### ASSIGNMENT
Look through the data below and extract, unchanged, the lines from the one that contains "diff --git a/mission/scenario/README.md" to the one that contains "of this scenario", both included.

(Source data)
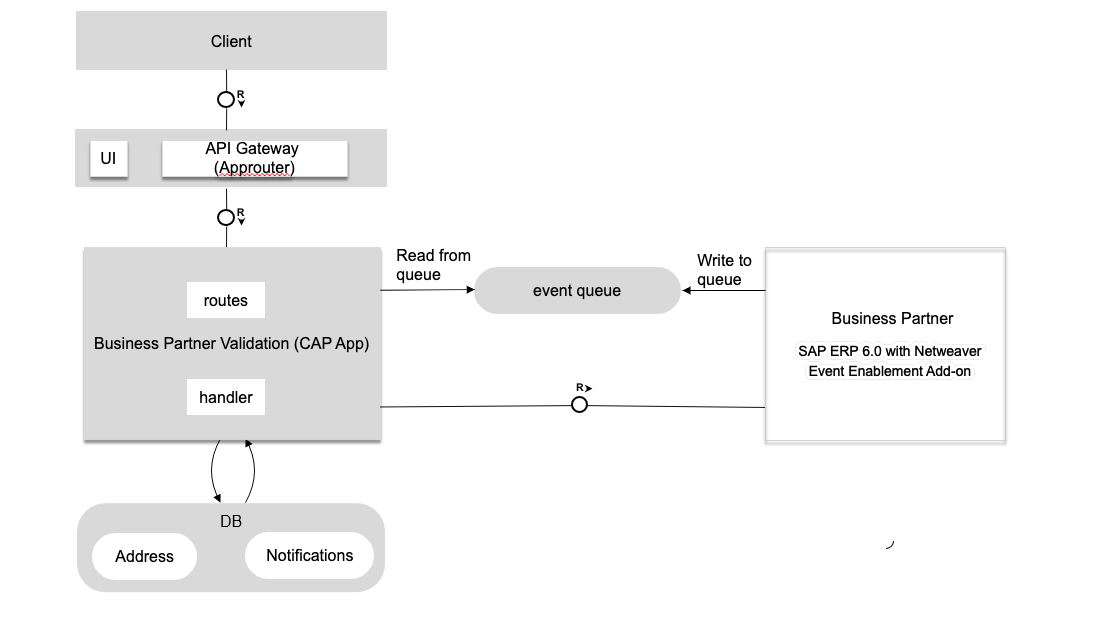
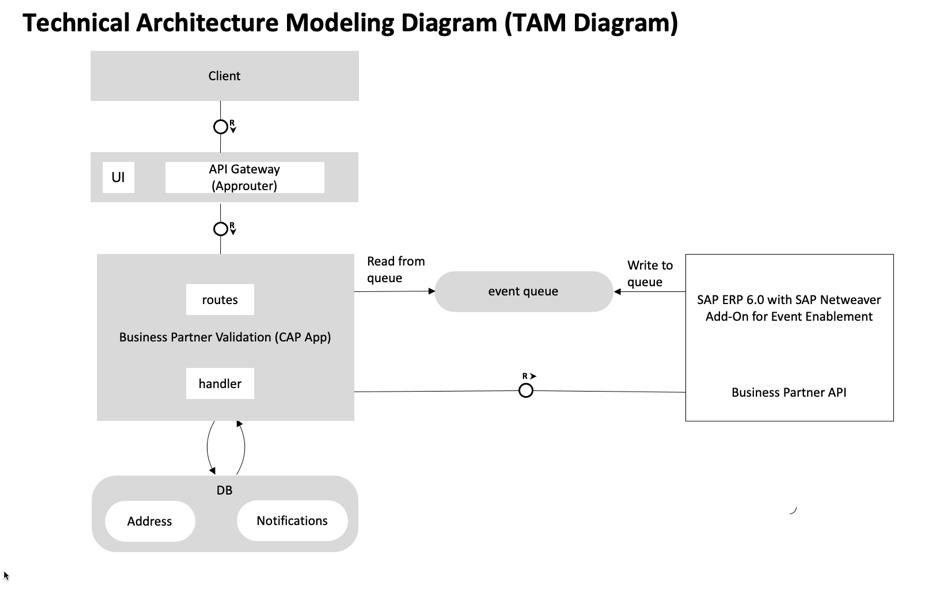
update solution and TAM diagram

Changed region(s): [[0.0305, 0.0, 0.9463, 0.973], [0.6716, 0.6993, 0.9463, 0.7297], [0.7632, 0.6385, 0.9158, 0.6689]]

diff --git a/mission/scenario/README.md b/mission/scenario/README.md
@@ -37,7 +37,7 @@ For the complete installation, configuration and implementation of this scenario
 The Business Partner Validation application is developed using [SAP Cloud Application programming Model (CAP)](https://cap.cloud.sap/docs/) and runs on the SAP BTP Cloud Foundry Environment. It consist of 3 modules: database, service and UI. It consumes platform services like Event Mesh, SAP HANA and Connectivity. The events generated in the SAP ERP system are inserted into the Event Mesh queue. The application running in Cloud Foundry polls the queue for these messages and inserts them into the HANA database. The Business Partner Validation Application uses custom OData services to read data from Business Partner Data from SAP ERP system - thoses services uses the S/4HANA APIs as a template. 
 
 
-   ![tam diagram](./images/TAM-diagram.png)
+   ![tam diagram](./images/TAMDiagram.png)
 
 
 ## Requirements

### TASK RESPONSE
diff --git a/mission/scenario/README.md b/mission/scenario/README.md
@@ -37,7 +37,7 @@ For the complete installation, configuration and implementation of this scenario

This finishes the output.